Nevertheless, little effort seems to be going into identifying this patient population and LVRS remains vastly underused with just 90 procedures taking place in the UK in 2010–2011. A partial explanation for this may be found in a recent survey of British Thoracic Society members that revealed that a significant proportion overestimated the morbidity and mortality associated with LVRS.6 Only 30% had access to a dedicated chronic obstructive pulmonary disease (COPD) multidisciplinary meeting to review patients, and there was no consensus as to the correct strategy to adopt to identify appropriate patients.
Over the last decade, bronchoscopic approaches for lung volume reduction in emphysema have proliferated.
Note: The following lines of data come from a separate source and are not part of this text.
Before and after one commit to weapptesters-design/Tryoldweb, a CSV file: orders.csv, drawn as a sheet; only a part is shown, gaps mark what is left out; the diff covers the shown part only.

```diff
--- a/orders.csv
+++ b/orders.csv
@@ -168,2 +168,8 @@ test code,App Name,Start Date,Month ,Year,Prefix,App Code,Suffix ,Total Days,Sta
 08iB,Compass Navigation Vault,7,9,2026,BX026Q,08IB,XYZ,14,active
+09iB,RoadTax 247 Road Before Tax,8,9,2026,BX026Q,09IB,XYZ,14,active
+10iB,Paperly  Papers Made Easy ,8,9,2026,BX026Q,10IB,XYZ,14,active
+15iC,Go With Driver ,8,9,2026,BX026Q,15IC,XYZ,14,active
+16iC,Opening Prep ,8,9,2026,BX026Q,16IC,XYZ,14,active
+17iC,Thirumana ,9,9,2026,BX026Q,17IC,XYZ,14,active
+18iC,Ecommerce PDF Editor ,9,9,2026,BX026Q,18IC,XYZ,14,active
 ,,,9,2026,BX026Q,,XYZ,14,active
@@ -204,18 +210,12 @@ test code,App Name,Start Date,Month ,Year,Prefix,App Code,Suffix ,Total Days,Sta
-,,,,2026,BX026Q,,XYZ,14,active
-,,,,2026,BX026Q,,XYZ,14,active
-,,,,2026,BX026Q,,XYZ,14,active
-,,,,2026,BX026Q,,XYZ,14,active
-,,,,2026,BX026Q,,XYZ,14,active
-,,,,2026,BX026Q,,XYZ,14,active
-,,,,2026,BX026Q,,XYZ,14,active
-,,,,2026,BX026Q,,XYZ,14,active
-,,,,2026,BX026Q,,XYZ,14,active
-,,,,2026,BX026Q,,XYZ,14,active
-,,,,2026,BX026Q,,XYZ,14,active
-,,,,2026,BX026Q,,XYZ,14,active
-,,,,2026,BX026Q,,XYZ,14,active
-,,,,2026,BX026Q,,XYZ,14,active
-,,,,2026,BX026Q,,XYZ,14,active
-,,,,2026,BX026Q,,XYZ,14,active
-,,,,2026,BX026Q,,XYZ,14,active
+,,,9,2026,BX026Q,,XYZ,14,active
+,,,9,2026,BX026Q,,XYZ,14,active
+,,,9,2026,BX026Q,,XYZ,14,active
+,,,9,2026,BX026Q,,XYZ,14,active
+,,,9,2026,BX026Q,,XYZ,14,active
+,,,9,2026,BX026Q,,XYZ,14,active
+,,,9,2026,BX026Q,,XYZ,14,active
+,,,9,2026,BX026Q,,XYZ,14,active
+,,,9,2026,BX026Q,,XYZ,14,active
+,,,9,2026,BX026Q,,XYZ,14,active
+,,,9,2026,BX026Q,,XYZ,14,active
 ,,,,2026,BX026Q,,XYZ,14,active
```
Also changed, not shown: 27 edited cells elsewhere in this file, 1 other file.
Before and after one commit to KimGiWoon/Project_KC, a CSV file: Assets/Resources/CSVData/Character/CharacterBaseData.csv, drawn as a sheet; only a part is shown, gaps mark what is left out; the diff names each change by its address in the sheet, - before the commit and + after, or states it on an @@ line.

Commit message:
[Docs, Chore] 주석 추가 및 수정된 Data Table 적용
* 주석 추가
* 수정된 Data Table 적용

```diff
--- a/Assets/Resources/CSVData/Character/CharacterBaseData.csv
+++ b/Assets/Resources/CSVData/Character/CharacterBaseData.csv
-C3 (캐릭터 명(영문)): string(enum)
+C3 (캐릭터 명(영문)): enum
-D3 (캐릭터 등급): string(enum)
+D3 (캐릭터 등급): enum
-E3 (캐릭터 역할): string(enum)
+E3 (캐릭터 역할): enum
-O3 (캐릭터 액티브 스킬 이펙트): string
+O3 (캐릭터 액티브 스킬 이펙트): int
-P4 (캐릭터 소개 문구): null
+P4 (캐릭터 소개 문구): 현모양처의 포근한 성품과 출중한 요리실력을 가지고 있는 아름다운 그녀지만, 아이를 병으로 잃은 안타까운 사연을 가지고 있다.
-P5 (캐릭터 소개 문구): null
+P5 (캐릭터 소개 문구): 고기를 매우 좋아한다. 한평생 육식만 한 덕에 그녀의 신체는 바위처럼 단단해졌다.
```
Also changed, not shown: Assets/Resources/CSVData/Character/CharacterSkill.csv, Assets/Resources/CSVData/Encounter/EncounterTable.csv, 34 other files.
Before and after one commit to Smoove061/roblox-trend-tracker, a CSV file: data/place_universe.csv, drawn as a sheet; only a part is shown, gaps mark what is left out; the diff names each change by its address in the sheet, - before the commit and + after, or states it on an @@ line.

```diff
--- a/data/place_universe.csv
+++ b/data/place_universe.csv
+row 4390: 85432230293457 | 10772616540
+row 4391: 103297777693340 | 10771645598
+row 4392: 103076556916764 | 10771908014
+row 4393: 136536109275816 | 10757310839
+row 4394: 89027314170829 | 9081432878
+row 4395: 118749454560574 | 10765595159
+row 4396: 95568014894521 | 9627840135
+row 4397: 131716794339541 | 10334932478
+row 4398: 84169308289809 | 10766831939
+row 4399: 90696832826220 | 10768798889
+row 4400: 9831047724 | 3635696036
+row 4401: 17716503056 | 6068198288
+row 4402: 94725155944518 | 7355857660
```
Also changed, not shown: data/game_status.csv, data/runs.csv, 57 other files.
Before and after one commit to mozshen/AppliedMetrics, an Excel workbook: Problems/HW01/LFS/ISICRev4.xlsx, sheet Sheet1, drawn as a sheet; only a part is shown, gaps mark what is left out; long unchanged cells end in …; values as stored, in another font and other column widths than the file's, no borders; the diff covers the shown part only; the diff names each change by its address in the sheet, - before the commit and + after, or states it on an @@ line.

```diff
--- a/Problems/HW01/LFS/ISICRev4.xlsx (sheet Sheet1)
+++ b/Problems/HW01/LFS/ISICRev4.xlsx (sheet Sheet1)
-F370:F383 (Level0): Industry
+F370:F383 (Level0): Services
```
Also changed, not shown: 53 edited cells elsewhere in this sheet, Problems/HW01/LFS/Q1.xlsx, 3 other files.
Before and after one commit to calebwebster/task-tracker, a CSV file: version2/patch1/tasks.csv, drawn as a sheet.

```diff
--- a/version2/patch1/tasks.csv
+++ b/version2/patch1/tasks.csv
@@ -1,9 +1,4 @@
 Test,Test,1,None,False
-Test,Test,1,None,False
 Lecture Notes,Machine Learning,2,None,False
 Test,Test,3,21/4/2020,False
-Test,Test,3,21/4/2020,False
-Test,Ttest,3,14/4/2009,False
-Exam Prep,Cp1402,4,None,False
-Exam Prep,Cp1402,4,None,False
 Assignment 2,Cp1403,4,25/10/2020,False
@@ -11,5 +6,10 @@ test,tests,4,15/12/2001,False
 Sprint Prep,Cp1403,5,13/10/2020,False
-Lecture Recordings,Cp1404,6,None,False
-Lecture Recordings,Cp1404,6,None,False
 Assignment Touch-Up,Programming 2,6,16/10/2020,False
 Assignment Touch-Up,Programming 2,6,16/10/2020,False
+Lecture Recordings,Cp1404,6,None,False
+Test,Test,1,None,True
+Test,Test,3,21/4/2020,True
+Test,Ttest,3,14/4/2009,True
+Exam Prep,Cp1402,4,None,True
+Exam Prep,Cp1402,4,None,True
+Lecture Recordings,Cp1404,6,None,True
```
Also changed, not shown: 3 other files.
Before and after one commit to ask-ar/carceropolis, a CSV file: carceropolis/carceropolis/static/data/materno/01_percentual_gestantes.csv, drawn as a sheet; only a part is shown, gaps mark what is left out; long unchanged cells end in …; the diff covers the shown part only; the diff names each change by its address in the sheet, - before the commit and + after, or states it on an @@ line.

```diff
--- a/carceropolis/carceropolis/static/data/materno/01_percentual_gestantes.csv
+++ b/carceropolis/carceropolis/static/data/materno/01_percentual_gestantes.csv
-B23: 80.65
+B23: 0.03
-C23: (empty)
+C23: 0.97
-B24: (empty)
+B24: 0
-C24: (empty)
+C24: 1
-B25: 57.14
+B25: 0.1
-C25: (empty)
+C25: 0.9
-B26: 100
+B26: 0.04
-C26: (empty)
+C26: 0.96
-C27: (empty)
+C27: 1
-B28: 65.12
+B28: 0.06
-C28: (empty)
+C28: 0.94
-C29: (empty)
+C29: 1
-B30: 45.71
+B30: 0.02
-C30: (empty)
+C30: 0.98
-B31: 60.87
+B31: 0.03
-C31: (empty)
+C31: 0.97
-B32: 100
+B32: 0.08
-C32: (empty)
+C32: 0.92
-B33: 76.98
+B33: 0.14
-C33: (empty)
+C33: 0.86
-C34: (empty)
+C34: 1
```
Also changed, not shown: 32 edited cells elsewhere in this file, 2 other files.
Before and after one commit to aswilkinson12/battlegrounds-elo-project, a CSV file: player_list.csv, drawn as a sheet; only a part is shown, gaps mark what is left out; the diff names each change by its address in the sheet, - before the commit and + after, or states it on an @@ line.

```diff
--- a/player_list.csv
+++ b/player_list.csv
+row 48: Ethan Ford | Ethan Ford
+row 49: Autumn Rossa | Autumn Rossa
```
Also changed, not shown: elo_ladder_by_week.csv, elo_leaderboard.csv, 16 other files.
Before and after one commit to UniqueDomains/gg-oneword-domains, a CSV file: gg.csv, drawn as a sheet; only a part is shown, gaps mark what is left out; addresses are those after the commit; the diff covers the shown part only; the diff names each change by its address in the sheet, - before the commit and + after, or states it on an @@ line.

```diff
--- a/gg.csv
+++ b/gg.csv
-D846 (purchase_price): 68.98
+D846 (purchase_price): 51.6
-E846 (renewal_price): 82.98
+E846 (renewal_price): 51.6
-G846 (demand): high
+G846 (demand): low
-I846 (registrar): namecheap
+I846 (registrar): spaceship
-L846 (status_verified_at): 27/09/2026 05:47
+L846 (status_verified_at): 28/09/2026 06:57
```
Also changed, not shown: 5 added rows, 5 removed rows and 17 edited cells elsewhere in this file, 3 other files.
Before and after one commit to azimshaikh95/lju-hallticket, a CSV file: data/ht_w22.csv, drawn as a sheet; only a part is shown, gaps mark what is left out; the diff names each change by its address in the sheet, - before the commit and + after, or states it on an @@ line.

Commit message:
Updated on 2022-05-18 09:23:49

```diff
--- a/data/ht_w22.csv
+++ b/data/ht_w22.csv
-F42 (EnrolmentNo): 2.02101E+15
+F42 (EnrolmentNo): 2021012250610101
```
These include one-way endobronchial valves to induce lobar collapse,7–10 airway bypass approaches to create low-resistance extra-anatomical pathways that allow trapped …